"Felismus is effective at remaining undetected – it sailed under radars without samples arising for 6 months. Such a threat can render an organisation's defences inadequate and provide a platform for data theft and continued backdoor," he said.
Forcepoint's Luke Somerville and Abel Toro took a long look at Felisums, the name being inspired by the Tom & Jerry encryption key 'Tom&Jerry@14here' used by the malware, and found it is used to deposit a remote access tool capable of all the typical file upload, download and command execution actions. The two noted the malware seems brand new to the market as it uses previously undocumented and unseen command and control domains and new IP addresses, which they thought odd since other indicators, such as compilation timestamps, show the campaign has been active for six months.
“Analysis shows the malware overall to be modular, well-written, and to go to great lengths to hinder both analysis efforts and the content of its communications. Its apparent scarcity in the wild implies that it is likely highly targeted,” they wrote.
The bad guys are also expert at covering their tracks with their identities and, even the ultimate purpose and targets of the malware, being unknown.
The excellent manner in which the modular and self-updating malware is constructed lead Somerville and Toro to believe it was created by a skilled group of attackers who are also actively maintaining the software. Felsimus is designed to avoid a wide variety of antivirus products and its executables and DLLs were written to hinder cyber researchers.
A couple of errors or oversights were picked up.
“The unusual use of the folder name 'datas' and the apparent typo in the function name 'GetCurrtenUserName' stand out. While the latter kind of error is not necessarily unusual in malware samples, it does stand out in what is otherwise a well-written piece of software,” they wrote, adding that “datas” may indicate the creator's first language is not English.

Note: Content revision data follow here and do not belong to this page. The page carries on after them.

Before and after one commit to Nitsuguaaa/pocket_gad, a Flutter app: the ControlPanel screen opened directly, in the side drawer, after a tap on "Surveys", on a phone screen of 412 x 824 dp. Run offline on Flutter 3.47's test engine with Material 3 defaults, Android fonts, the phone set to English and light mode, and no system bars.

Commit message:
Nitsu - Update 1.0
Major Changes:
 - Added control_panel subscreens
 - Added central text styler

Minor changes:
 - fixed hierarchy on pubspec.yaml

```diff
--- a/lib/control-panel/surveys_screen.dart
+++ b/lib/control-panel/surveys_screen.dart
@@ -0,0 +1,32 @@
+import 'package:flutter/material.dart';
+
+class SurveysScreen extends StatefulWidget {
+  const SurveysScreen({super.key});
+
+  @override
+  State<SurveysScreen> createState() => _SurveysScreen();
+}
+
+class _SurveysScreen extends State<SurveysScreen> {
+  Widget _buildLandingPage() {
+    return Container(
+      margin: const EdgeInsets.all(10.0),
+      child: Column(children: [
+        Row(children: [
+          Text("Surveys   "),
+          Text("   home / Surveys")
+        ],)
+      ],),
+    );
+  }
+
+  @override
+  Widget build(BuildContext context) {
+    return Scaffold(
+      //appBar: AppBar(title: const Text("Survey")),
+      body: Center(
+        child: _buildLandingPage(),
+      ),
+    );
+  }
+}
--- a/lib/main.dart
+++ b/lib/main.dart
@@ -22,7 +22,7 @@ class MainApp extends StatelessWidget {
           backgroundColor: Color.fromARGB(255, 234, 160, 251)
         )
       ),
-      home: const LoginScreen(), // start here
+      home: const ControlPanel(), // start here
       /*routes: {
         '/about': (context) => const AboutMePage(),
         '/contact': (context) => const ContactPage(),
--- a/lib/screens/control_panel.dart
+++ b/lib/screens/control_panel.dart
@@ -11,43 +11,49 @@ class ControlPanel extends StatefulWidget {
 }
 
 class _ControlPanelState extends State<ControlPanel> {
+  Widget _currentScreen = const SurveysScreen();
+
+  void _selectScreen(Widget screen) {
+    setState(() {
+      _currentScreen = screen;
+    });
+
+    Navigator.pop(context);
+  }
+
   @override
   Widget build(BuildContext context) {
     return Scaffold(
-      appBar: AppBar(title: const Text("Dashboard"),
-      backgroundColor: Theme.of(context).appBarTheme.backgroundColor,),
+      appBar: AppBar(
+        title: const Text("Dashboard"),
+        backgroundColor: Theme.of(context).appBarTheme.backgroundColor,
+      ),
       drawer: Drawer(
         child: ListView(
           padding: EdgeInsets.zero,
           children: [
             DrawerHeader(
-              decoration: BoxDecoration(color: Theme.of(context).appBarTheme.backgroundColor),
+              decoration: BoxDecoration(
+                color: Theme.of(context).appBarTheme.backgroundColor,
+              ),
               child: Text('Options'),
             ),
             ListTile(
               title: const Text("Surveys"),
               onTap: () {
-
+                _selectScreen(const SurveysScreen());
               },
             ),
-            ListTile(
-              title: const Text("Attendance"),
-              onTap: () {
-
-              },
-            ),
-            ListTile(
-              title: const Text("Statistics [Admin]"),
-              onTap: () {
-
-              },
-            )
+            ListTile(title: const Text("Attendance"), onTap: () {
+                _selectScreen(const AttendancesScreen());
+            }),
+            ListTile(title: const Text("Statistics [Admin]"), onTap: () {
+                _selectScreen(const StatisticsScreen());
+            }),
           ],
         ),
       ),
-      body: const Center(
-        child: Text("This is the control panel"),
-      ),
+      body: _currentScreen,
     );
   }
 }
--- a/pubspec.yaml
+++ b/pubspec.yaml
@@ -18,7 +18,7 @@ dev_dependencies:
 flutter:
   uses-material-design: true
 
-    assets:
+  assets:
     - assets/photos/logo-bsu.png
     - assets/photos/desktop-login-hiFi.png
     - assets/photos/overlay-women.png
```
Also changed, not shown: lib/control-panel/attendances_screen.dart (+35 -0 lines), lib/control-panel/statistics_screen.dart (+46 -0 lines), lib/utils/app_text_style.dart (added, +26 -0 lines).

Forcepoint concluded that the small amount of information it was able to find on Felsimus just represents "thin end of the wedge" as far as this campaign is concerned.